■ **Work to complete**
Each line of the data below that holds the word "placeholder" is to be reported in full.

Stored items from a collection
+--

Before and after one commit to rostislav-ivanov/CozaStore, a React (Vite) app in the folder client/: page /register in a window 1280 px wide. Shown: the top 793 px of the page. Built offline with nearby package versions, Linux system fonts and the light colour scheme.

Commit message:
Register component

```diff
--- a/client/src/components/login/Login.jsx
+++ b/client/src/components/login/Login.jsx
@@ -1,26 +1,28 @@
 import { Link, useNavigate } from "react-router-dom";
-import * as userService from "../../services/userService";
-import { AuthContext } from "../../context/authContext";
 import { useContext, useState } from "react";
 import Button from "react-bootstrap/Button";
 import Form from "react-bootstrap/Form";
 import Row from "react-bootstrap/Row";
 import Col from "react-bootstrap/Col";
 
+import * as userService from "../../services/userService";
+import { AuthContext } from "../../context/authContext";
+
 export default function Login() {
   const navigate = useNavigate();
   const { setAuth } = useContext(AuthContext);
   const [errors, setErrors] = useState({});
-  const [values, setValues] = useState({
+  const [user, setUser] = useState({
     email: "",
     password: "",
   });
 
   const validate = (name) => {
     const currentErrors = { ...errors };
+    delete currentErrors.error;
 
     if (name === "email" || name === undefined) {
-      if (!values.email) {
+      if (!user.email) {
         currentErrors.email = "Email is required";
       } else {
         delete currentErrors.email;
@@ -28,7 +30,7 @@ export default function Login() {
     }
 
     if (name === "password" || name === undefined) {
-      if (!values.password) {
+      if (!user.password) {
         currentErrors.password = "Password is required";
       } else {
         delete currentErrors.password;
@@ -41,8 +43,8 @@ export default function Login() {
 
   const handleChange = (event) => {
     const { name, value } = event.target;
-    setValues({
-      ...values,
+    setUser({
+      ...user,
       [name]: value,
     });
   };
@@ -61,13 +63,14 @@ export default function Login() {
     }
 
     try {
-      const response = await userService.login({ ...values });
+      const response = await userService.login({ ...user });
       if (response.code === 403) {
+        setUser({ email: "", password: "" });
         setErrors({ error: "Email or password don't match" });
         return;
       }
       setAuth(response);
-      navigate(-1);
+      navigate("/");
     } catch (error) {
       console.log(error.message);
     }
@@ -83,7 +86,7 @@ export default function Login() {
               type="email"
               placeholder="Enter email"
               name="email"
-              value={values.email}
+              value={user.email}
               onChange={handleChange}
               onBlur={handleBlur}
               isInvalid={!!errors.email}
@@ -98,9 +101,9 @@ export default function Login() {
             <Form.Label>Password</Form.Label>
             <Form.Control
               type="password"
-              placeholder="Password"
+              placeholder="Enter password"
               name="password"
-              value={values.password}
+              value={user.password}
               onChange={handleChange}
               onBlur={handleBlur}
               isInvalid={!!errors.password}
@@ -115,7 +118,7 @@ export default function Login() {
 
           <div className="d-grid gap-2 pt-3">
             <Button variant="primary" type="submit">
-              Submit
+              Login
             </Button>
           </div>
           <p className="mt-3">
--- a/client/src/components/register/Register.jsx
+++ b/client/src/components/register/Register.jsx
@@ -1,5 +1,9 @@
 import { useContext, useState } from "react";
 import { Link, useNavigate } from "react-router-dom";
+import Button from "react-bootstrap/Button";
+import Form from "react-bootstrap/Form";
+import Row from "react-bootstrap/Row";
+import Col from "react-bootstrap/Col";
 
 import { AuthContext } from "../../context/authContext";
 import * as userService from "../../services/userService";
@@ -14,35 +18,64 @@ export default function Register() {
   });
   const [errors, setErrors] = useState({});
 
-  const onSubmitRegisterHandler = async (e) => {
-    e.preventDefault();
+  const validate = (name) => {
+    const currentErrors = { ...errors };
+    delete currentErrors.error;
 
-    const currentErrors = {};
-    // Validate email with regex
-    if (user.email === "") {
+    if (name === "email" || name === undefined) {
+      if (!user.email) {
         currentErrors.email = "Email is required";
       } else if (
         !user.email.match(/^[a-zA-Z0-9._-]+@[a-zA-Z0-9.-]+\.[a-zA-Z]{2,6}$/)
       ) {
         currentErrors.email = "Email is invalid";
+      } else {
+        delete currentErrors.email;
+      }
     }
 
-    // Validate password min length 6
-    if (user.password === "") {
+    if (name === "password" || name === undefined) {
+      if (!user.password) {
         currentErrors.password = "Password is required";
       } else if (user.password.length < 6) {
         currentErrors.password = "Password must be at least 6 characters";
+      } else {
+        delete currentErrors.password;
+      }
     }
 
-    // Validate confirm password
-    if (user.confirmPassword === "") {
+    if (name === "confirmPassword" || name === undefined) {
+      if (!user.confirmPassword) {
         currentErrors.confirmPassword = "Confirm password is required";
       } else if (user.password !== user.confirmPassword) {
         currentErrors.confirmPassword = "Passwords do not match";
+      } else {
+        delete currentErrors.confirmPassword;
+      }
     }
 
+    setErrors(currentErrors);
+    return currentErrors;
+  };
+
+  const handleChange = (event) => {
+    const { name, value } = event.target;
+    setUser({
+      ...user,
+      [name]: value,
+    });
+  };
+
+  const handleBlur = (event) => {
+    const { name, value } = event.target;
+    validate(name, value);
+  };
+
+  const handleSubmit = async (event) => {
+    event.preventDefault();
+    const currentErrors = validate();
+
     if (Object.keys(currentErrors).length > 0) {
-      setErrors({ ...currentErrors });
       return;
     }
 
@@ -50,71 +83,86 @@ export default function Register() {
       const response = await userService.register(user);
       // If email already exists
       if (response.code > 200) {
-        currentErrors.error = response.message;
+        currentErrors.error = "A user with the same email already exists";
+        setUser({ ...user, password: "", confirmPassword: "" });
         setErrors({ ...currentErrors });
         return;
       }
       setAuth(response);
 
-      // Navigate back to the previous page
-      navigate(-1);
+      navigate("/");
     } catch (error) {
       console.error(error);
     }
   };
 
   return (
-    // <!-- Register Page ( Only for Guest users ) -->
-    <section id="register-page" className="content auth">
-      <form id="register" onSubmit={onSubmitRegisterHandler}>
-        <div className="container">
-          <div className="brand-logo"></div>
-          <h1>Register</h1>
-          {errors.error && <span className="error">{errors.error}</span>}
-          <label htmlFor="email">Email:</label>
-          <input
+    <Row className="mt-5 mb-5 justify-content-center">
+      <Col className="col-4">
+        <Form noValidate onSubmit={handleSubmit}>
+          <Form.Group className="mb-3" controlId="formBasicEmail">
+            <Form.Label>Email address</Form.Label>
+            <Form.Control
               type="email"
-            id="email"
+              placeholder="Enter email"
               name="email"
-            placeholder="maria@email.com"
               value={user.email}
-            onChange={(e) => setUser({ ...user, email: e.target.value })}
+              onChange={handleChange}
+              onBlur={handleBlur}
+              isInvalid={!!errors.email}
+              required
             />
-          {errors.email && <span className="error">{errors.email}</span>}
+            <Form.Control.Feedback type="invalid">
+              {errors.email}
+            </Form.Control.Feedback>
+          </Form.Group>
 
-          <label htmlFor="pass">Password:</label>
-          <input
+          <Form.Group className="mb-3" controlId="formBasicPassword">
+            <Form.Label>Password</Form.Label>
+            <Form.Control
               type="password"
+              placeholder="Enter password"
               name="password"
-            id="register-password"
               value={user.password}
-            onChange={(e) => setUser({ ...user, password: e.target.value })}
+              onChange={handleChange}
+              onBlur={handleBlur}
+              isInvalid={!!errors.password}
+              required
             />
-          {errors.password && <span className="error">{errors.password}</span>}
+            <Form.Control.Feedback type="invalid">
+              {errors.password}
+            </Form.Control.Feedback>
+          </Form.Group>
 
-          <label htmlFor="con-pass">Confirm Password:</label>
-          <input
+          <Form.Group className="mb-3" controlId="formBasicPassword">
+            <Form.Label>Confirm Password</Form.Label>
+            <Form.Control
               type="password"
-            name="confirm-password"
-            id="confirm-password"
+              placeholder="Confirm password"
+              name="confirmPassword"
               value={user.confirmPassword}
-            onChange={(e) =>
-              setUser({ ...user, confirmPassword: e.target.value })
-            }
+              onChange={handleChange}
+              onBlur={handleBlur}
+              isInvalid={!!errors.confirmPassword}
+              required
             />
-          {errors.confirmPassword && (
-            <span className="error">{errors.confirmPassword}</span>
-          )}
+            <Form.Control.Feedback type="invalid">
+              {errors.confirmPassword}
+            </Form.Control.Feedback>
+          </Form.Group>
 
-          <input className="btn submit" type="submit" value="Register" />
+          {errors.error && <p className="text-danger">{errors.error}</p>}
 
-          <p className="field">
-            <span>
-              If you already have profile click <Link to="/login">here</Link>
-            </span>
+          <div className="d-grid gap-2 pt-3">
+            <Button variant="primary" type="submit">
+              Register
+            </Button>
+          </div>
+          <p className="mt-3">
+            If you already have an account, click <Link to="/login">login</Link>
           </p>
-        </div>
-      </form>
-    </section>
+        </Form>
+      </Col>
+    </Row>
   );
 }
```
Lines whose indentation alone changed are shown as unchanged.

+--

■ **Solved problem**
               placeholder="Enter email"
-              placeholder="Password"
+              placeholder="Enter password"
+              placeholder="Enter email"
-            placeholder="maria@email.com"
+              placeholder="Enter password"
+              placeholder="Confirm password"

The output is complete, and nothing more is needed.